- **What the exercise asks**
Lines holding the string "async" are the ones to copy; find them all in the data.

- **Supplied material**

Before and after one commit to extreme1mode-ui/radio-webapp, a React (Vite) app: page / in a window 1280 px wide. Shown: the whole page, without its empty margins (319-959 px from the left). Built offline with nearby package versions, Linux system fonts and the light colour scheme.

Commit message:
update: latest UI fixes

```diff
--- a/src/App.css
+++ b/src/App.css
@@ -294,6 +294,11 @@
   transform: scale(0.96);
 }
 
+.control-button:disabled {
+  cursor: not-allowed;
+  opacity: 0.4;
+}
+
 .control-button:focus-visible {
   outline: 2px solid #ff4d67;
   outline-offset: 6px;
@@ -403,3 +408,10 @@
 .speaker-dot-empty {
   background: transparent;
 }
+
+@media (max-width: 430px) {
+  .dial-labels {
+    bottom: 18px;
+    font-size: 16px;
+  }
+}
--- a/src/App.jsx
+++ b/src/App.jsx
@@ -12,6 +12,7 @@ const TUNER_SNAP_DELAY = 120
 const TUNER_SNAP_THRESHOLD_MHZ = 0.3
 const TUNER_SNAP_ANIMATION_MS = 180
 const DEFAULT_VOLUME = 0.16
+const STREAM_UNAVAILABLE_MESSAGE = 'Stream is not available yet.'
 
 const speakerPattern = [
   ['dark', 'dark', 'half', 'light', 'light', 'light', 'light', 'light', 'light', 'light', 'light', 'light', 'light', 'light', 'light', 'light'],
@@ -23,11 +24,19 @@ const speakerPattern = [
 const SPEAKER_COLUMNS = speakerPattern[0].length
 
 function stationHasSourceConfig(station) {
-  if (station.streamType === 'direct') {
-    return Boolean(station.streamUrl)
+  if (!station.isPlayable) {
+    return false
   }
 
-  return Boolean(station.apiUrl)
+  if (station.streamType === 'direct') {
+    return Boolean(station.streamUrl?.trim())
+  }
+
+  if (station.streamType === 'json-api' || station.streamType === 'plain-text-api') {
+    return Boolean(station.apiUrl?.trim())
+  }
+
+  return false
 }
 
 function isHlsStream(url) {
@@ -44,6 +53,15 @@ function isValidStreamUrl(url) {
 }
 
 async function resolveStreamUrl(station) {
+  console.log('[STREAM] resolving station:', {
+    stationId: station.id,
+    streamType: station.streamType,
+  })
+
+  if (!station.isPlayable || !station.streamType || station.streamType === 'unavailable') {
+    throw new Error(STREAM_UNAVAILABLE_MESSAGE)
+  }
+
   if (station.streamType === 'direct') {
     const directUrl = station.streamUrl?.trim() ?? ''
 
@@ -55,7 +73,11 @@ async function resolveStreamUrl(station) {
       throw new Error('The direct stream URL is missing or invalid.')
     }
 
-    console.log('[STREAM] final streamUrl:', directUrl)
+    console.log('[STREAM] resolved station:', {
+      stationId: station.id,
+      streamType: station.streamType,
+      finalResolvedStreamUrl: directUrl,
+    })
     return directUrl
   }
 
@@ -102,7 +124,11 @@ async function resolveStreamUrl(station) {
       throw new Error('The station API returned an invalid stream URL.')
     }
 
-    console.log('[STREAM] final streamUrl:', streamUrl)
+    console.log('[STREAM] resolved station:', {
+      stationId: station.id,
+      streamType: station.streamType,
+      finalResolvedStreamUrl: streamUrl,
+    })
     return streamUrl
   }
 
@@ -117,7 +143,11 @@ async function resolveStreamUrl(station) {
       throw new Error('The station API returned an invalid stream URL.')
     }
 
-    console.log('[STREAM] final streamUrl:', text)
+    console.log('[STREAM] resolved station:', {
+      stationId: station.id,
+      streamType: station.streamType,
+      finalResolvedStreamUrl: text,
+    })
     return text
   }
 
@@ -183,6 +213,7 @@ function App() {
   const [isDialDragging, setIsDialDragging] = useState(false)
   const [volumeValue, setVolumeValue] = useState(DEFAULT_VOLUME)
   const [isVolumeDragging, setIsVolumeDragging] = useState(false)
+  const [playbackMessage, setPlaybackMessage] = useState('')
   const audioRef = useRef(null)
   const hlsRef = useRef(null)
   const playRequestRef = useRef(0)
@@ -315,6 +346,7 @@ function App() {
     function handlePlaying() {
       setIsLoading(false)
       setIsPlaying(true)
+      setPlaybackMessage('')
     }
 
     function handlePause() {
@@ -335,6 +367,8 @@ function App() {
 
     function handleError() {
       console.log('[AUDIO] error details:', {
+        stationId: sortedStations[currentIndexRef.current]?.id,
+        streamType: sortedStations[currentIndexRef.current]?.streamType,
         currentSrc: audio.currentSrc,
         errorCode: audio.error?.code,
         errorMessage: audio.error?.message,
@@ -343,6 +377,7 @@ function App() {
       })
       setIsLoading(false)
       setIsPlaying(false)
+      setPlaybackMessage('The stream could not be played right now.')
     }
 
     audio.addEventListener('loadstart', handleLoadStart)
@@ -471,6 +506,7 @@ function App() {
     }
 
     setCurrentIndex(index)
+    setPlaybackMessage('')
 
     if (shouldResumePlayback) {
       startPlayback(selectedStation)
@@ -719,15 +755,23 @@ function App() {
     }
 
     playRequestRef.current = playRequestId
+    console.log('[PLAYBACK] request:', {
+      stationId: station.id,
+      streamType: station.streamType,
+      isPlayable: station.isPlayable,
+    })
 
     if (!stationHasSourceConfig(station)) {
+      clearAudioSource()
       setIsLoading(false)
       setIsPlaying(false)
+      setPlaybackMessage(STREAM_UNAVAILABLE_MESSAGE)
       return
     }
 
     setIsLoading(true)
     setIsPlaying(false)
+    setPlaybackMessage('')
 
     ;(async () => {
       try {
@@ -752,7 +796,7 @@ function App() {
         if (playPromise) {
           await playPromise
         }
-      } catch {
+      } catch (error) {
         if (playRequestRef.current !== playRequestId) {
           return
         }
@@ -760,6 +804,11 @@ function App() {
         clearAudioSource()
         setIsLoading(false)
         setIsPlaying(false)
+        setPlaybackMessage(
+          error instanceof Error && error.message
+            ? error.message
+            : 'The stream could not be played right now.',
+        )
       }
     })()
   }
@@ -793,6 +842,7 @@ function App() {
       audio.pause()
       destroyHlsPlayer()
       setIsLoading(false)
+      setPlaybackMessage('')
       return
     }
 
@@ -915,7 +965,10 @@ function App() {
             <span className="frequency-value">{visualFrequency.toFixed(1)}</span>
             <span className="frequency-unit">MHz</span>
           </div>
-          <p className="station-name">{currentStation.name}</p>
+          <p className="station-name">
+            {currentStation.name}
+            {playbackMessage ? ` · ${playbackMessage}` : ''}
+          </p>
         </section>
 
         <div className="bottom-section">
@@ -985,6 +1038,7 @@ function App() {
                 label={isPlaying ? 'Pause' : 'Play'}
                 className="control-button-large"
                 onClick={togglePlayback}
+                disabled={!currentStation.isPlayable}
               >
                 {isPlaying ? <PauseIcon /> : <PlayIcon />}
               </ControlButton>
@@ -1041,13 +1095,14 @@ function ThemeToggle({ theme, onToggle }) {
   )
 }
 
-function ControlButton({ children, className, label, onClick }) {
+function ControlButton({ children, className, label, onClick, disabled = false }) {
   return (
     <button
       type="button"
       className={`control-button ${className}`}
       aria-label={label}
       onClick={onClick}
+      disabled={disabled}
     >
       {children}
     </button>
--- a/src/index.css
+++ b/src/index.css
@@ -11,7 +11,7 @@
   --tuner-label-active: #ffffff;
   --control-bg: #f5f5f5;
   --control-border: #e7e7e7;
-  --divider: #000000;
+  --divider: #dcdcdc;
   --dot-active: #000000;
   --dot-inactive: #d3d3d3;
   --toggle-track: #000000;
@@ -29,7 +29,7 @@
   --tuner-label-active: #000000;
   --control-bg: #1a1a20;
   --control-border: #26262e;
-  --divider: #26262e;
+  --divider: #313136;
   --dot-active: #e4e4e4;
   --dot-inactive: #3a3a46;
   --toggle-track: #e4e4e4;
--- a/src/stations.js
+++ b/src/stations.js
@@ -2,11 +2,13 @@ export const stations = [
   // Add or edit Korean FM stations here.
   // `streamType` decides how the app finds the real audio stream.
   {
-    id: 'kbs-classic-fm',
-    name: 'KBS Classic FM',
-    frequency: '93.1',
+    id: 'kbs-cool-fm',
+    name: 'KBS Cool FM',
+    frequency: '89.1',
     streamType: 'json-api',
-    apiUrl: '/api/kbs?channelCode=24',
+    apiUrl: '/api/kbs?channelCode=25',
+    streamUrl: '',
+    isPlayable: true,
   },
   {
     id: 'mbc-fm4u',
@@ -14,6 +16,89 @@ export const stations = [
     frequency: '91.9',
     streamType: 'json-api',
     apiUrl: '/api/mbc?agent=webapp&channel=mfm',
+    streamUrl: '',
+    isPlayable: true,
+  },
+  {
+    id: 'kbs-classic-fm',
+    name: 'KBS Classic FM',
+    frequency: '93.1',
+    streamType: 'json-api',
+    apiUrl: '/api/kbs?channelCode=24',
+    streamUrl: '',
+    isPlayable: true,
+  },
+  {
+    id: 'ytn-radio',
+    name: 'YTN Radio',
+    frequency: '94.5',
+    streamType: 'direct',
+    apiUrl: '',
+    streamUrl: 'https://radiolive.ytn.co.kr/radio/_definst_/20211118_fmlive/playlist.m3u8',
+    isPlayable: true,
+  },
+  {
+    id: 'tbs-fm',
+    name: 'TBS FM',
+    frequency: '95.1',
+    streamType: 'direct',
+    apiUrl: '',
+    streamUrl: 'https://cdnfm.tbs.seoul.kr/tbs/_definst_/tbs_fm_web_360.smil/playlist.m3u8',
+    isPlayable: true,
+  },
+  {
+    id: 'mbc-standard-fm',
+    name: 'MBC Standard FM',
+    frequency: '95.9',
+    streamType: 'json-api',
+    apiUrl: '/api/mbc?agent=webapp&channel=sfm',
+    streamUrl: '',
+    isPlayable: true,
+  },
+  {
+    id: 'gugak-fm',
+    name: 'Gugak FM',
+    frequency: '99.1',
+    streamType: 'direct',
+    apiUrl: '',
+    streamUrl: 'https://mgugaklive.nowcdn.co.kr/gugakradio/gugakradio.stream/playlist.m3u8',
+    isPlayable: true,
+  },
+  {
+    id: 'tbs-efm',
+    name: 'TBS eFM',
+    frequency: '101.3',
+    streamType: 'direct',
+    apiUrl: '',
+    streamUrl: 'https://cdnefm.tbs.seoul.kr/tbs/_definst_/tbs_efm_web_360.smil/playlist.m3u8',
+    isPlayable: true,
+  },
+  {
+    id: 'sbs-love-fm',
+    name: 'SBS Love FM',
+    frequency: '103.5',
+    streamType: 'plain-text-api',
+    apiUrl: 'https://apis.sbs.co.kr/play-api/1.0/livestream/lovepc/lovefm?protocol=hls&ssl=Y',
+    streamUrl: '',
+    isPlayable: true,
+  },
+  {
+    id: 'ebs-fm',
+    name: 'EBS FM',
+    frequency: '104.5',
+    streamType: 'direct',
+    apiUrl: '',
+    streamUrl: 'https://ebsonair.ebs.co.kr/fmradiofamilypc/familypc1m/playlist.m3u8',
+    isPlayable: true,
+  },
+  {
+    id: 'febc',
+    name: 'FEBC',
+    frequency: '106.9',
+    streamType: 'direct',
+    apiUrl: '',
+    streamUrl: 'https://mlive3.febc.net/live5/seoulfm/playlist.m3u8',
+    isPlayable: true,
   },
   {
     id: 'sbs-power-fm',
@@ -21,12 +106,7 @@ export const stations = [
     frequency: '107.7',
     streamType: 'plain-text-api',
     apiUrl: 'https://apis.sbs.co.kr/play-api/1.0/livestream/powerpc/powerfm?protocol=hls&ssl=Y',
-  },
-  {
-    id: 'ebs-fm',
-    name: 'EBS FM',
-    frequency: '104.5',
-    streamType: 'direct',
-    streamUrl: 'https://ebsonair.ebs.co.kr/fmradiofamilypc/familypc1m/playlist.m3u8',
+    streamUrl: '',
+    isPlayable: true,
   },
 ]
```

- **Solution to this task**
 async function resolveStreamUrl(station) {
@@ -55,7 +73,11 @@ async function resolveStreamUrl(station) {
@@ -102,7 +124,11 @@ async function resolveStreamUrl(station) {
@@ -117,7 +143,11 @@ async function resolveStreamUrl(station) {
     ;(async () => {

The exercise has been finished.